I can recommend them – the heroine is a young apprentice sorceress who is also a knitter! She knits magical items including a bag that is bigger on the inside than the outside and self heating gloves and socks – wouldn’t it be wonderful! Of course there is a handsome prince, evil doers and lots of adventures.

Janette and her partner have been entertaining Roxie and partner Kyle during their Sydney visit, and it is Janette who arranged lunch so that Roxy could meet her cyber friends – Rose Red and Grandma Flea alias -ME.

Thank you, Janette for arranging this. It was wonderful to meet Roxie and Kyle face-to-face, and to meet Rose Red.

The place where we had lunch today was Sous le Soleil in the Clanville Road park at Roseville. This is a treasure of a place – an old house, with tables outside under cover, looking out to the trees and green grass of the park. A small but more than adequate menu, and friendly, efficient service.

Sous le Soleil is housed in an old house typical of the area. Inside are four rooms full of beautiful French goodies – toiletries, home accessories and accessories/clothing for women and children, including some magical crocheted rattle toys – boats, elephants, mushrooms etc with a bell enclosed. Pricey, but beautiful. I didn’t indulge today, but will look there again closer to the end of the year when I’m buying cakes of soap etc.

I will certainly visit there again.

Midnight multiplication …

If you are observant (or even if you’re not), you’ll have noticed that my blog posts have multiplied over night. In a fit of frustration with blogger, I decided to transfer the contents of my old blog from there, to wordpress and to merge the two – strangely enough it seems to have worked – sort of. At least I haven’t lost both blogs in the process!

And, wonder of wonders – I’d given up hope of ever finding the blog layout I started with on wordpress, but fiddling around, it has reappeared – not only that, the photo in the header also reappeared! Small things – great joy!

PS Another email from my friends at Reader’s Digest – this time I have a “PRIZE PAYMENT PENDING” – pending my returning anything to them and having my name come out of the hat that contains 1,000,000 others?

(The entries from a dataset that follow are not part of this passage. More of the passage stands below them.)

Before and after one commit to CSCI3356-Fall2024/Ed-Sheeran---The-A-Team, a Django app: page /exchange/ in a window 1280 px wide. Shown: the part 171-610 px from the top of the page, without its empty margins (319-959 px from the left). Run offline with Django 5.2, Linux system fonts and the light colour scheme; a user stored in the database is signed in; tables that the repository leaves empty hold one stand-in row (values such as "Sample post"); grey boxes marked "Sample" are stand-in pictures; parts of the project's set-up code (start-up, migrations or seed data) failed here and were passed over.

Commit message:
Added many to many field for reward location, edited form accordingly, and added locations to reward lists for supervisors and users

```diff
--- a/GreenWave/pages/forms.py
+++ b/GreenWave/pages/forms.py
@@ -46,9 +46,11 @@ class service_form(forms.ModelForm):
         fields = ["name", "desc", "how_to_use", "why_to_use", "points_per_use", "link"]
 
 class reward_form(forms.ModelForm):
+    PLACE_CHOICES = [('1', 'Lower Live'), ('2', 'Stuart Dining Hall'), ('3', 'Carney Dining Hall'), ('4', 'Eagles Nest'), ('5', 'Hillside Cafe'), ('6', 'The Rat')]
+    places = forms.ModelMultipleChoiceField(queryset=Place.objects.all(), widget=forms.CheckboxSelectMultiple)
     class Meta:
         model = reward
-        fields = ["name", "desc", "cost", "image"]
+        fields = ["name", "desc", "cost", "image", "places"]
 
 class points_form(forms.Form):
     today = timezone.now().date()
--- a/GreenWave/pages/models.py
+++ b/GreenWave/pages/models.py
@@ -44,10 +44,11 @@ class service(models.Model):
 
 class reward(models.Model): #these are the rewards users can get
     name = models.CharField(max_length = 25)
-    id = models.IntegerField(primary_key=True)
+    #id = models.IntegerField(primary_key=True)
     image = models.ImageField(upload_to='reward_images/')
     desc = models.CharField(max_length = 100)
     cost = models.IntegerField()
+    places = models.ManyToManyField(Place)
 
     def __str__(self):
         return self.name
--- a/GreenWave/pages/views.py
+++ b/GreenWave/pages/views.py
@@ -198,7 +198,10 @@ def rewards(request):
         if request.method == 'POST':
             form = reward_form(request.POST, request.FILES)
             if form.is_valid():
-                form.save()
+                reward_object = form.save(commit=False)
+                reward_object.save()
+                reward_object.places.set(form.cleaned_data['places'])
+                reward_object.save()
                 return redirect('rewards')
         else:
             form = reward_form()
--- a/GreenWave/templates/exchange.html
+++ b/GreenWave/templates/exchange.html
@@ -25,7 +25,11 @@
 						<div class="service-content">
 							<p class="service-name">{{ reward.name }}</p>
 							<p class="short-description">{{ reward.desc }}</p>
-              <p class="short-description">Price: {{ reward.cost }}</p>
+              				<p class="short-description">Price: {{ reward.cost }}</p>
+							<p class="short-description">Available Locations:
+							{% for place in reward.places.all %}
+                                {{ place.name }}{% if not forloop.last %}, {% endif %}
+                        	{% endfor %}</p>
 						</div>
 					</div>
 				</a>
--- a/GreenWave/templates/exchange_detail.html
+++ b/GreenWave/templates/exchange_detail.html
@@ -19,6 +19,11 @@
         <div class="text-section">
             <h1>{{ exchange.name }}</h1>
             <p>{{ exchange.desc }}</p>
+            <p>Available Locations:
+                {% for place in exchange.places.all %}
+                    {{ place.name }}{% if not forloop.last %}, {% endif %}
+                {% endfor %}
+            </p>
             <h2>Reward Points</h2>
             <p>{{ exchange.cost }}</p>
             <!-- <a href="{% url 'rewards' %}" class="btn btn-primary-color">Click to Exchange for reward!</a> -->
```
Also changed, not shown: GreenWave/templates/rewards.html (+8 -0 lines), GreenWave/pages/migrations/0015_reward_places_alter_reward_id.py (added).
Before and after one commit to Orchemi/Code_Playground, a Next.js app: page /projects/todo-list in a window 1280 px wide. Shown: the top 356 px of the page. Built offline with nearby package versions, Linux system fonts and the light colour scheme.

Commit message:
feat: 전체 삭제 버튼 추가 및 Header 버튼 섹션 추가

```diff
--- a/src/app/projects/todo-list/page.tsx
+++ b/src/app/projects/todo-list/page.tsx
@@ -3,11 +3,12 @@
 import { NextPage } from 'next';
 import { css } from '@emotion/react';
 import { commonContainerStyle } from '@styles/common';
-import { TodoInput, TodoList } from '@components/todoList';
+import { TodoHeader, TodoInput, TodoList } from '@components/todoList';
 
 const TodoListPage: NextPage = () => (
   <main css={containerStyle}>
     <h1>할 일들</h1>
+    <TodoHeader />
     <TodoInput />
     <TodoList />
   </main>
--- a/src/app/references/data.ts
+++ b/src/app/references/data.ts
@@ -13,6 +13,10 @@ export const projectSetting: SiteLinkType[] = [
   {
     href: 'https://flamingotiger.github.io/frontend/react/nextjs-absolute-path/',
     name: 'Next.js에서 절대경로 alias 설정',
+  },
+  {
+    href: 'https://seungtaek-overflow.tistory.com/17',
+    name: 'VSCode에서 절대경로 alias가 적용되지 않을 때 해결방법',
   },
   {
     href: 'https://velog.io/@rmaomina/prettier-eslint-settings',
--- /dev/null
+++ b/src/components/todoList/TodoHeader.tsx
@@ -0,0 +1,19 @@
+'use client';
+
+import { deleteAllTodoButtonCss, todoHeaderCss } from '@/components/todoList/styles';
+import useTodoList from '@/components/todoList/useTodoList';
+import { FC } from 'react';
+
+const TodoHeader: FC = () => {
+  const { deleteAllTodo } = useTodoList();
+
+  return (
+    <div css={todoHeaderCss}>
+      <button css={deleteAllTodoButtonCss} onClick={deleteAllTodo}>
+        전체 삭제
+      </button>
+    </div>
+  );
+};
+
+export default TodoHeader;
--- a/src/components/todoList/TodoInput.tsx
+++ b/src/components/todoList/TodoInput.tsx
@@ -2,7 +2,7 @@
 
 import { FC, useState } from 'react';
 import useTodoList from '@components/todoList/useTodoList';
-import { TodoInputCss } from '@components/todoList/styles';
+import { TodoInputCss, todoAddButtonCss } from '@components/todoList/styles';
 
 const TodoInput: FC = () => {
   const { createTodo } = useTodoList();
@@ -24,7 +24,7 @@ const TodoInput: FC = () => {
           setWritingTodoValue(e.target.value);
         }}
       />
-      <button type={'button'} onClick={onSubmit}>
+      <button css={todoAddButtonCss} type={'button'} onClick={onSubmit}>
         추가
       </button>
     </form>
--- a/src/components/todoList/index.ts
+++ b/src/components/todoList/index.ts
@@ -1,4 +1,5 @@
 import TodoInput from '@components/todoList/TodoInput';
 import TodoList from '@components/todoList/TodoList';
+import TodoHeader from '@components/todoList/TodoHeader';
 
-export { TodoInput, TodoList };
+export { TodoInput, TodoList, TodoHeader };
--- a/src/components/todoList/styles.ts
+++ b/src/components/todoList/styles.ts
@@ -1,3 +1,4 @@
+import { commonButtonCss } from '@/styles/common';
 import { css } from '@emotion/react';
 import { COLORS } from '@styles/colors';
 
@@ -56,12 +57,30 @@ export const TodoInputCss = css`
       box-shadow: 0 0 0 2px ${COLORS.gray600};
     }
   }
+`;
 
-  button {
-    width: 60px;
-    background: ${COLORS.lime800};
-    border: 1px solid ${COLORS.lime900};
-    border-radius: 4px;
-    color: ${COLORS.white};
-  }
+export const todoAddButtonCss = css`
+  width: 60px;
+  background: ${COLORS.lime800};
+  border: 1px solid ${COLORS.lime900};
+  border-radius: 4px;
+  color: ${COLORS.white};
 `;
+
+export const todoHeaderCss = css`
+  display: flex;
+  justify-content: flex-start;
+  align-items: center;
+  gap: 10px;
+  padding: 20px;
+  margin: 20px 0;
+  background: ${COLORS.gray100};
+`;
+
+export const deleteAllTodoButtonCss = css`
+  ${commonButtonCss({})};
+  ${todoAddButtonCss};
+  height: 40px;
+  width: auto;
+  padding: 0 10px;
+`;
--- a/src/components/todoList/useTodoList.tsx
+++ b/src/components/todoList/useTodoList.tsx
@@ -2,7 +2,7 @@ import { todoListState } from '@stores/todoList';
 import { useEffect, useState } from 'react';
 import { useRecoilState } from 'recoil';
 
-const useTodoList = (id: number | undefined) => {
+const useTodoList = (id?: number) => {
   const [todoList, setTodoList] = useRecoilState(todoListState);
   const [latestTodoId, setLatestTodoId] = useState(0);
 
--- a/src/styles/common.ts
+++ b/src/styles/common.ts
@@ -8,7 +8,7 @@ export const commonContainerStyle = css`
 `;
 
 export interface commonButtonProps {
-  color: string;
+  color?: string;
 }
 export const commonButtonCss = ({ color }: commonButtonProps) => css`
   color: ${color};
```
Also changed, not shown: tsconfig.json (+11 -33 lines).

Friday fungi … & Updates

Another Norwegian fungi photo. I love the contrast of the colours here. This photo reminds me a little – just a little – of a spectacular set of fungi photos on misterfricative’s blog – check out the set called “Fruiting bodies” – while you’re there, check out the blog – mister fricative has a very quirky sense of humour – I love it.

UPDATE – Flood
As our house dried out, some of the floorboards started to warp – obviously there was a lot more water than we originally thought. We have still to get a quote on the repair, so the insurance issues remain to be sorted. Although the developer has assured us that the flooding occurred because the residents didn’t keep the drains clear, and we in return have assured him that the drain was clear, he is bringing a hydraulic engineer to look at the drainage, just in case we get a 1 in 100 year downpour …..

UPDATE – Reader’s Digest
Don’t run away – I won’t bore you with the details again – but today I received another email from Readers Digest, this time offering wine. It’s unbelievable, isn’t it?

Have a good weekend 🙂

Did your comment get lost?

I’m still learning how to use WordPress – it has a spam comment catcher called Akismet – I keep seeing that it has protected me from x number of spam comments – but I have never seen what they are. Tonight, I happened to catch one in action – it was Lara of Discoknitter fame! I think she would be even more surprised than I was to discover she was a spammer! Photographer, artist, blogger, knitter, Mother, partner – but spammer?? I wonder what the secret criteria are that Akismet uses? Maybe it’s the rhubarbandcustard rule … 🙂

So, if you have left a comment and I’ve ignored it – I didn’t see it (make a liar of me if your comment is there and I haven’t responded – sorry, sorry, sorry!). Please feel free to comment again – I’ve put the settings back to comment moderation (just in case I was getting spammed) so I’ll definitely see the comments, polite or otherwise 🙂 that you leave.